Heart failure has become a major public health concern costing billions of dollars a year. Heart failure patients account for an increasing percentage of healthcare costs, and as the population ages, that trend is expected to continue. In 1998, Medicare beneficiaries received $3.6 billion for treatment of heart failure.*

Many of the available treatments for end-stage heart failure can be quite expensive and may require costly hospital stays. Although cost-effectiveness is hardly the only consideration for doctors and patients addressing end-stage CHF, it may be a principal one. When evaluating the costs of a given course of treatment, patients and doctors should consider:

  • Drug costs
  • Surgical and other professional costs
  • Device costs
  • Transplant costs
  • Hospital stays
  • Follow-up costs

Not surprisingly, the magnitude of these costs will depend upon the particular needs of the patient. Also, many patients will be inclined to assess treatment costs on the basis of their medical insurance coverage. Still, all patients should understand that higher-cost treatment options are not necessarily more effective: A given patient needs to target the most sustainable care and the best quality of life — preferably outside the hospital.

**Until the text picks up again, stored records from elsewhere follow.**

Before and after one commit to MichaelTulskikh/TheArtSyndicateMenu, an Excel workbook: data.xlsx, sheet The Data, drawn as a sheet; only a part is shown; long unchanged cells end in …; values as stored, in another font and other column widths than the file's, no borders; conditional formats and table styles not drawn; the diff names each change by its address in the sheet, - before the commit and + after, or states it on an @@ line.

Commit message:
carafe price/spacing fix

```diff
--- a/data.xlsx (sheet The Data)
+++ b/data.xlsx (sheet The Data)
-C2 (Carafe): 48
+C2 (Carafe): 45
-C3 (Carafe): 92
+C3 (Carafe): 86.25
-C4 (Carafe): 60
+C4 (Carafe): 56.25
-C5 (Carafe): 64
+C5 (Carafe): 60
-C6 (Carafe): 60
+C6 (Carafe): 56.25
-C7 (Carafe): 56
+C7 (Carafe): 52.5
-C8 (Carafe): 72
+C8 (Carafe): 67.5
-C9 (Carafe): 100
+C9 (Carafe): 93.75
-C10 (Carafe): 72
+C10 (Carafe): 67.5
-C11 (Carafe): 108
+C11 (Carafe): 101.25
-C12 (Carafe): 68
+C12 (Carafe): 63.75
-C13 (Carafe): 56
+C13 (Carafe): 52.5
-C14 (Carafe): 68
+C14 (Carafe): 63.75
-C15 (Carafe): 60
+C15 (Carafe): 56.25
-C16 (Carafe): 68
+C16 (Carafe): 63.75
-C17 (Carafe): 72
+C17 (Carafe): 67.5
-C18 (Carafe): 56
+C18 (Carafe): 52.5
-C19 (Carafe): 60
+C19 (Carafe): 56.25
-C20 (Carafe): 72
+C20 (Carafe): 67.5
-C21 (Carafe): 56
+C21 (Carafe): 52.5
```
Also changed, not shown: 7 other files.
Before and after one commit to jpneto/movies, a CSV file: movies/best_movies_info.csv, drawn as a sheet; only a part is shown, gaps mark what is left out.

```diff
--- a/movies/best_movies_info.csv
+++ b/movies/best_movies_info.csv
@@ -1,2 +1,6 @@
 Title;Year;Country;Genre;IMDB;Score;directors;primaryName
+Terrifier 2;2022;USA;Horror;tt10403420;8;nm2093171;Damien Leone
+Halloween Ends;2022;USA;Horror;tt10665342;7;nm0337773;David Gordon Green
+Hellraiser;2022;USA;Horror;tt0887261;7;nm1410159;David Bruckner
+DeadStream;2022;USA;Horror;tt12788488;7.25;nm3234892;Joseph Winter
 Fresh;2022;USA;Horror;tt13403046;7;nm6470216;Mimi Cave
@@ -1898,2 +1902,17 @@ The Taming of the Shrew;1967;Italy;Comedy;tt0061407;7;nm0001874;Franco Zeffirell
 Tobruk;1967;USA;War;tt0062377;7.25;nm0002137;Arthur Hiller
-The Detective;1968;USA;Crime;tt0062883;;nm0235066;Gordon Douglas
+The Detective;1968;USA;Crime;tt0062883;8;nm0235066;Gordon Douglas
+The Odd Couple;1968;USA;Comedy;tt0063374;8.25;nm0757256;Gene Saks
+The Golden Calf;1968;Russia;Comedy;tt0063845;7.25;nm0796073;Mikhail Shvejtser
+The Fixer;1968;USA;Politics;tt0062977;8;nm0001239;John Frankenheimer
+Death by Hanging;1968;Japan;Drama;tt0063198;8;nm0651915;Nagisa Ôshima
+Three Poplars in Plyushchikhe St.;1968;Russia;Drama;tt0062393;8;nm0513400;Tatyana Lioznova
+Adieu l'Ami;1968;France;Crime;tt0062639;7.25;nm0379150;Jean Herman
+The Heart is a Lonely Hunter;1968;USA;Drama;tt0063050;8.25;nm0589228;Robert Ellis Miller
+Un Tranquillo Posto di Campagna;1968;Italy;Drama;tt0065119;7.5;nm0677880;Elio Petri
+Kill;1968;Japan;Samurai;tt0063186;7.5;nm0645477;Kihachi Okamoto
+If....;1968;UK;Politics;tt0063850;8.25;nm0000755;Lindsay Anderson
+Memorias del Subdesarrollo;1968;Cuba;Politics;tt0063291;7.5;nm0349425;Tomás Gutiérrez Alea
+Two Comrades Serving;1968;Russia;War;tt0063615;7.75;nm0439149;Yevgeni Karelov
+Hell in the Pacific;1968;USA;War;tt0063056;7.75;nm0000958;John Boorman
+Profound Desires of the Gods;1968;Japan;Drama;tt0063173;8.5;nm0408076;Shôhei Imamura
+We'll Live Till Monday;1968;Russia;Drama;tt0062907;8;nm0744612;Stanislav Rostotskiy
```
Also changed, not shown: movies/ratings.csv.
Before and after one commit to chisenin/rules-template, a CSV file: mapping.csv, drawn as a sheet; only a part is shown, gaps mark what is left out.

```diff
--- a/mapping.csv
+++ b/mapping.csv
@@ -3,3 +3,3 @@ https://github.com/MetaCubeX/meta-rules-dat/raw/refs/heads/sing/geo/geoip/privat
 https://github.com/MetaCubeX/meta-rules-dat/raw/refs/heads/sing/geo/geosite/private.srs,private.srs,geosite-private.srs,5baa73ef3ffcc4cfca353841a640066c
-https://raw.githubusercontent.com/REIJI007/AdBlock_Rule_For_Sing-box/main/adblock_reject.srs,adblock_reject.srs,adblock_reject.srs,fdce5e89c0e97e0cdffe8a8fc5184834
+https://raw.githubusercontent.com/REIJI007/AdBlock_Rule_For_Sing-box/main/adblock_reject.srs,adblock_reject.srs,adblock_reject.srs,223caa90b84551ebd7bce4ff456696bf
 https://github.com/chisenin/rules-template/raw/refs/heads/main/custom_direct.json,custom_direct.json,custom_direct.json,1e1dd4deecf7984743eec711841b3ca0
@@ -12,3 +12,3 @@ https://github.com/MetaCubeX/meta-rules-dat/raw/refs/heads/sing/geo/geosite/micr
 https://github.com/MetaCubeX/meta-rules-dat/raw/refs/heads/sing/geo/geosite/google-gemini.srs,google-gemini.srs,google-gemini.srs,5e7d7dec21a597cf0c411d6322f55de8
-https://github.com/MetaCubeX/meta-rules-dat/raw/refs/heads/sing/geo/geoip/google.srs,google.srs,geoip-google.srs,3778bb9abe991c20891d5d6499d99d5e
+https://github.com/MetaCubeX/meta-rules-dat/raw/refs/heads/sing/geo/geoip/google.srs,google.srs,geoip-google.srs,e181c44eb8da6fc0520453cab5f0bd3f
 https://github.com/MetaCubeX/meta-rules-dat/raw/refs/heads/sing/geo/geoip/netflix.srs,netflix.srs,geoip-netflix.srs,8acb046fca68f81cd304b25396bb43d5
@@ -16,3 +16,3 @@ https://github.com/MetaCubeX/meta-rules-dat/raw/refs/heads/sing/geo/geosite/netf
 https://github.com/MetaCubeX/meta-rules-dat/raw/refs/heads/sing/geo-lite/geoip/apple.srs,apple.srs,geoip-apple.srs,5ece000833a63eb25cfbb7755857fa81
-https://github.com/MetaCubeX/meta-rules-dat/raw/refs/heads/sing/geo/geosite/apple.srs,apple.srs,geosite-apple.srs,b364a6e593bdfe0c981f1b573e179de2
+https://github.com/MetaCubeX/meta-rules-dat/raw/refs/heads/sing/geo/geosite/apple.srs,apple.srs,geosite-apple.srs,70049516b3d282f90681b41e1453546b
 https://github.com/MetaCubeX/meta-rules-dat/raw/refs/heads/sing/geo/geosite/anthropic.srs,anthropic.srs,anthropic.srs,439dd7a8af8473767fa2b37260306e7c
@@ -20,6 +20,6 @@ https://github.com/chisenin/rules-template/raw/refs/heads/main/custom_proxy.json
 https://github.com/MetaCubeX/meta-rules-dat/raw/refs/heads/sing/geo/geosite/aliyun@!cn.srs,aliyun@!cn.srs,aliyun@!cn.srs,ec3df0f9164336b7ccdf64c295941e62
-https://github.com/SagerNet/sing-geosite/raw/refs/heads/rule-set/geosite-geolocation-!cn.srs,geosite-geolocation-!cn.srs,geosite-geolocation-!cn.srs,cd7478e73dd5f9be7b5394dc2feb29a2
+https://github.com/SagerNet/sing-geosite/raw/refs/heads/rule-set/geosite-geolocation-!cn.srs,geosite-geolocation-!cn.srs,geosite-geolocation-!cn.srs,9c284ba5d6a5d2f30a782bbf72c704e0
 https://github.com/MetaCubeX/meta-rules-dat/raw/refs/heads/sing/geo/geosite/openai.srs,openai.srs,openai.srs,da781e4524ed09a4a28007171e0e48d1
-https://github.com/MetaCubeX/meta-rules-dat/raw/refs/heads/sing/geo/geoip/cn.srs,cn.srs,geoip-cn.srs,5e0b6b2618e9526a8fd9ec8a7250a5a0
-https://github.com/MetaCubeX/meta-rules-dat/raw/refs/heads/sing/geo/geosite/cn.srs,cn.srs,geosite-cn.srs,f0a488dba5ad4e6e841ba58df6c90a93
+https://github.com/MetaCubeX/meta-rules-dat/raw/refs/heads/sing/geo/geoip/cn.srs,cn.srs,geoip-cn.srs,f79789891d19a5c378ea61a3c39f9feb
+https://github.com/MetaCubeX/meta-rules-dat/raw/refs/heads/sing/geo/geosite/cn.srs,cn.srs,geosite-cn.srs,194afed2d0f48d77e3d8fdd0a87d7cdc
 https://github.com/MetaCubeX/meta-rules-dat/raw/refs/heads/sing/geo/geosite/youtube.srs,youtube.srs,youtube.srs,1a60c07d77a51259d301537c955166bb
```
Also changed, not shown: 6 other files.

*Health Care Financing Review, Statistical Supplement [2000], CMS.